    What do you suggest qualifies as “effective contact” and how do you transition from minimal to effective? I read the Ebook but I am not sure what sort of comments or exchanges are needed to move forward. I have kept things positive and light and my ex responds but very basic. I also am keeping things distant since he still seems angry. Thank you for your smart approaches by the way!

    1. 1. There is no such thing as “effective contact”, contact is just contact. I spent quite sometime explaining the difference between contact and communication, and communication and effective communication (pages 164 – 170).

      2. The whole section on “Contact” Pgs 80-162 is about regulating your contacts and the type of topics that can make him/her want to respond. The section on “Effective communication” Pgs 163-222 is about sustaining conversation to get him/her to want to initiate contact and want to be engaged in back and forth communication. Pgs 223-293 “Emotional Bonding” is about triggering the right emotions.

      3. All those three sections help to move things forward. It’s not just one thing but a series of things. That’s why I spent time writing over 200 pages just on that alone. If you do this right, things begin to fall in place. It’s the foundation for asking him to try things again.

  3. says: Hover

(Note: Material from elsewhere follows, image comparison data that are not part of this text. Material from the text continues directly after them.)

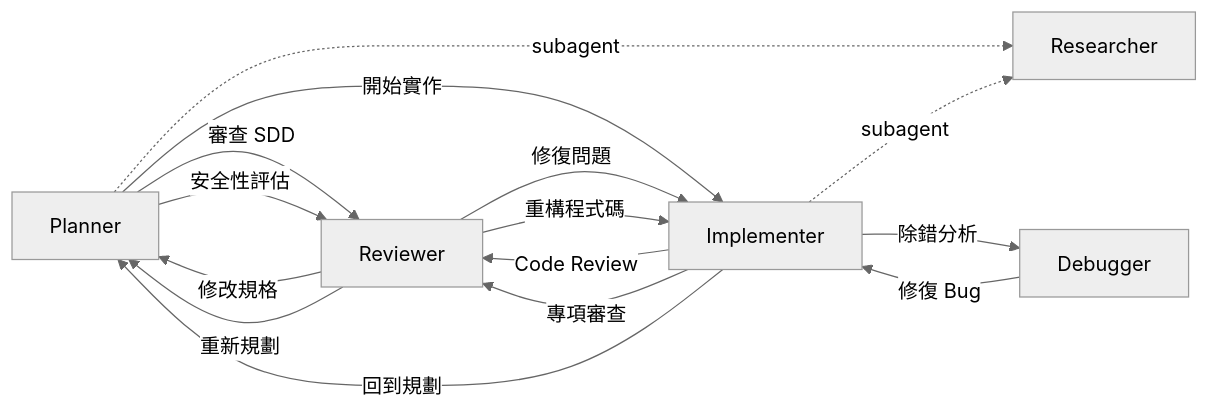
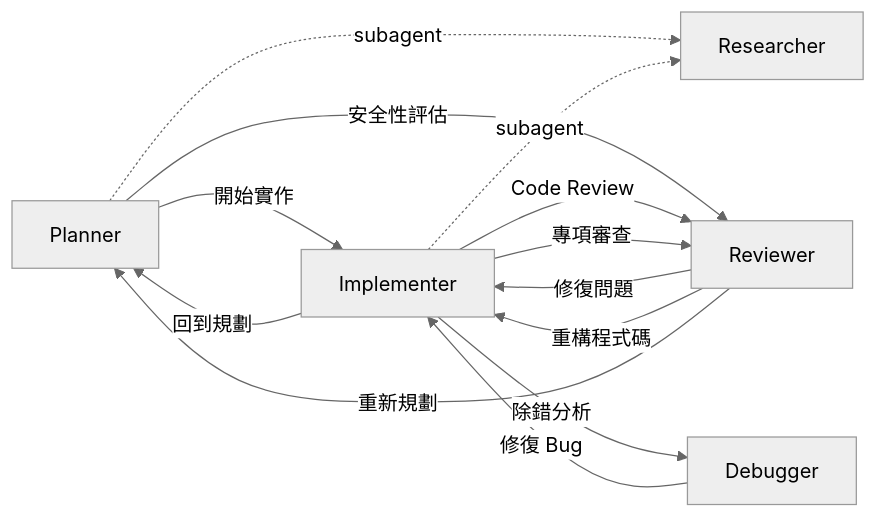
One commit to zexion7873/copilot-setting changed the second of 2 diagrams in README.zh-TW.md. Above: the diagram before and after it, drawn with Mermaid (neutral theme). The commit also changed other lines of this file and 7 other files, not shown here.

First line of the commit message:
refactor(planner): merge sdd into plan skill, remove sdd and sdd-review

````diff
--- a/README.zh-TW.md
+++ b/README.zh-TW.md
@@ -127,20 +127,18 @@
 ```mermaid
 flowchart LR
-    Planner -->|"審查 SDD"| Reviewer
     Planner -->|"開始實作"| Implementer
     Planner -->|"安全性評估"| Reviewer
     Planner -.->|"subagent"| Researcher
 
     Implementer -.->|"subagent"| Researcher
     Implementer -->|"Code Review"| Reviewer
     Implementer -->|"專項審查"| Reviewer
     Implementer -->|"除錯分析"| Debugger
     Implementer -->|"回到規劃"| Planner
 
     Reviewer -->|"修復問題"| Implementer
     Reviewer -->|"重構程式碼"| Implementer
-    Reviewer -->|"修改規格"| Planner
     Reviewer -->|"重新規劃"| Planner
 
     Debugger -->|"修復 Bug"| Implementer
 ```
````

    First I wanted to say thank you for the session last week. What you said about issues with control made a lot of sense to me. It made it a lot easier for me to face my fear and anxiety over contacting her. She hasn’t responded but I didn’t expect her to since it’s been almost 3 months since we had nay contact. I’m going to contact her again next week and hopefully I get a response. Even if I do not, I’m still glad I’m finally working through my issues with fear and control.

  4. says: Escape

    This is really helpful. I am an anxiety sufferer and struggled with it for years. It gets worse with separation but I am working on being positive as much as I can.